METHODS

Data Sources

We merged 2 national Medicare databases at the home health agency level, the 2014 Medicare Provider Utilization and Payment Data for Home Health Agencies (PUPDHHA) and the 2014 Home Health Compare file.26,27 The PUPDHHA provides several agency-level variables based on 100% of Medicare enrollment and fee-for-service claims data during the 2014 calendar year.28 These variables include an agency-level HCC risk score based on the HCC risk scores from all of the beneficiaries cared for by a particular home health agency, provider identification number, number of distinct beneficiaries without a low-utilization payment episode (with ≤4 home health visits during an episode of home health care, namely, up to 60 days), and number of beneficiaries from different racial/ethnic groups.

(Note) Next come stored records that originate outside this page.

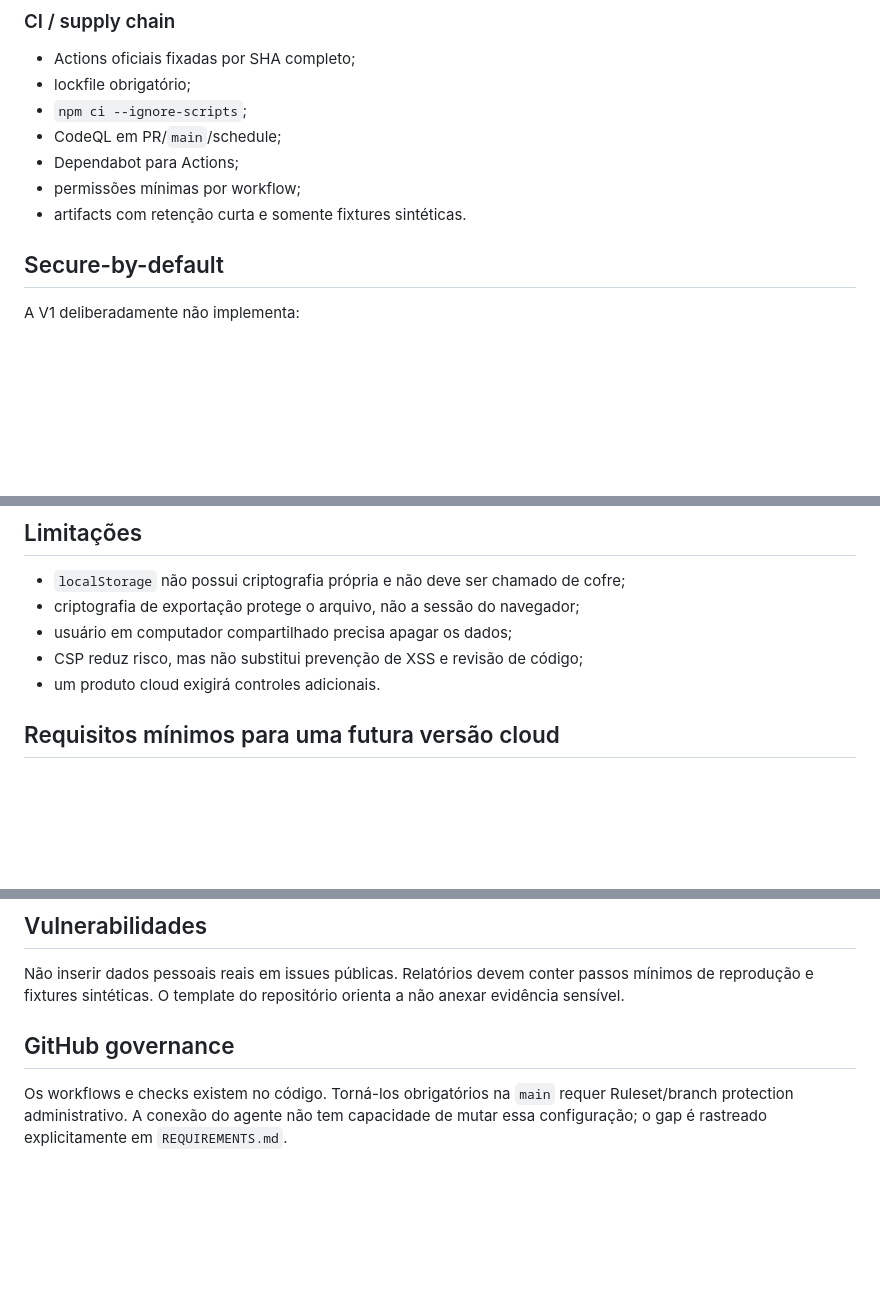
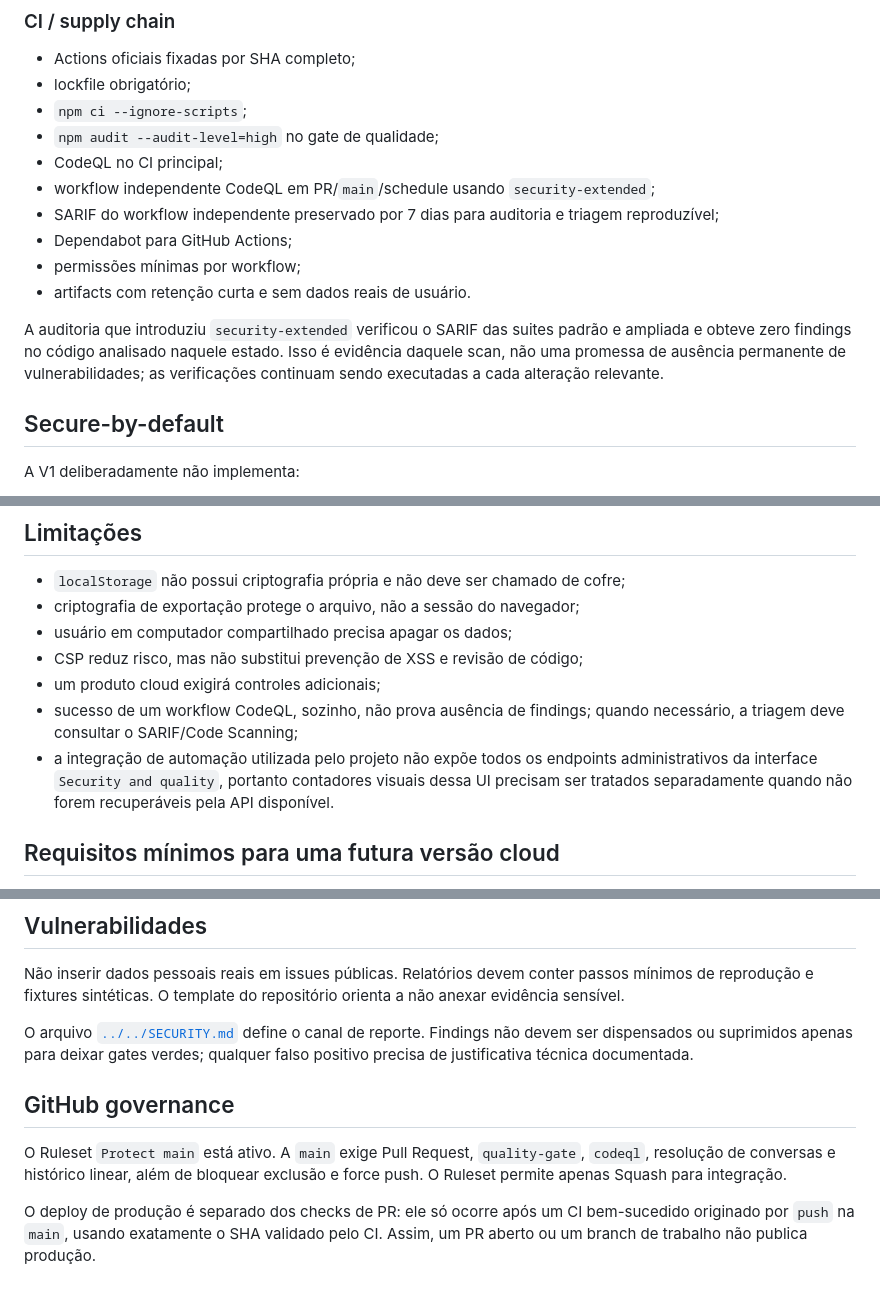
Before and after one commit to sylviohmartins/vitaframe, a Markdown page: docs/governance/security.md, 3 parts joined by grey strips. GitHub-like rendering; blank space fills up the shorter version.

Commit message:
docs: align security governance with current controls

```diff
--- a/docs/governance/security.md
+++ b/docs/governance/security.md
@@ -37,10 +37,15 @@ A V1 manipula potencialmente dados sensíveis de saúde no navegador. Os riscos
 - Actions oficiais fixadas por SHA completo;
 - lockfile obrigatório;
 - `npm ci --ignore-scripts`;
-- CodeQL em PR/`main`/schedule;
-- Dependabot para Actions;
+- `npm audit --audit-level=high` no gate de qualidade;
+- CodeQL no CI principal;
+- workflow independente CodeQL em PR/`main`/schedule usando `security-extended`;
+- SARIF do workflow independente preservado por 7 dias para auditoria e triagem reproduzível;
+- Dependabot para GitHub Actions;
 - permissões mínimas por workflow;
-- artifacts com retenção curta e somente fixtures sintéticas.
+- artifacts com retenção curta e sem dados reais de usuário.
+
+A auditoria que introduziu `security-extended` verificou o SARIF das suites padrão e ampliada e obteve zero findings no código analisado naquele estado. Isso é evidência daquele scan, não uma promessa de ausência permanente de vulnerabilidades; as verificações continuam sendo executadas a cada alteração relevante.
 
 ## Secure-by-default
 
@@ -60,7 +65,9 @@ Isso reduz a superfície antes de existir necessidade validada.
 - criptografia de exportação protege o arquivo, não a sessão do navegador;
 - usuário em computador compartilhado precisa apagar os dados;
 - CSP reduz risco, mas não substitui prevenção de XSS e revisão de código;
-- um produto cloud exigirá controles adicionais.
+- um produto cloud exigirá controles adicionais;
+- sucesso de um workflow CodeQL, sozinho, não prova ausência de findings; quando necessário, a triagem deve consultar o SARIF/Code Scanning;
+- a integração de automação utilizada pelo projeto não expõe todos os endpoints administrativos da interface `Security and quality`, portanto contadores visuais dessa UI precisam ser tratados separadamente quando não forem recuperáveis pela API disponível.
 
 ## Requisitos mínimos para uma futura versão cloud
 
@@ -86,6 +93,10 @@ Isso reduz a superfície antes de existir necessidade validada.
 
 Não inserir dados pessoais reais em issues públicas. Relatórios devem conter passos mínimos de reprodução e fixtures sintéticas. O template do repositório orienta a não anexar evidência sensível.
 
+O arquivo [`../../SECURITY.md`](../../SECURITY.md) define o canal de reporte. Findings não devem ser dispensados ou suprimidos apenas para deixar gates verdes; qualquer falso positivo precisa de justificativa técnica documentada.
+
 ## GitHub governance
 
-Os workflows e checks existem no código. Torná-los obrigatórios na `main` requer Ruleset/branch protection administrativo. A conexão do agente não tem capacidade de mutar essa configuração; o gap é rastreado explicitamente em `REQUIREMENTS.md`.
+O Ruleset `Protect main` está ativo. A `main` exige Pull Request, `quality-gate`, `codeql`, resolução de conversas e histórico linear, além de bloquear exclusão e force push. O Ruleset permite apenas Squash para integração.
+
+O deploy de produção é separado dos checks de PR: ele só ocorre após um CI bem-sucedido originado por `push` na `main`, usando exatamente o SHA validado pelo CI. Assim, um PR aberto ou um branch de trabalho não publica produção.
```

The Home Health Compare file is updated quarterly by CMS.27 It consists of provider identification numbers and patient experience measures extracted from the HHCAHPS survey. The Home Health Compare file also provides characteristics of home health agencies, including ownership and CMS certification year. We extracted agency-level patient experience measures based on data collected from January 1, 2014, through December 31, 2014.


 
Copyright AJMC 2006-2019 Clinical Care Targeted Communications Group, LLC. All Rights Reserved.
x
Welcome the the new and improved AJMC.com, the premier managed market network. Tell us about yourself so that we can serve you better.
Sign Up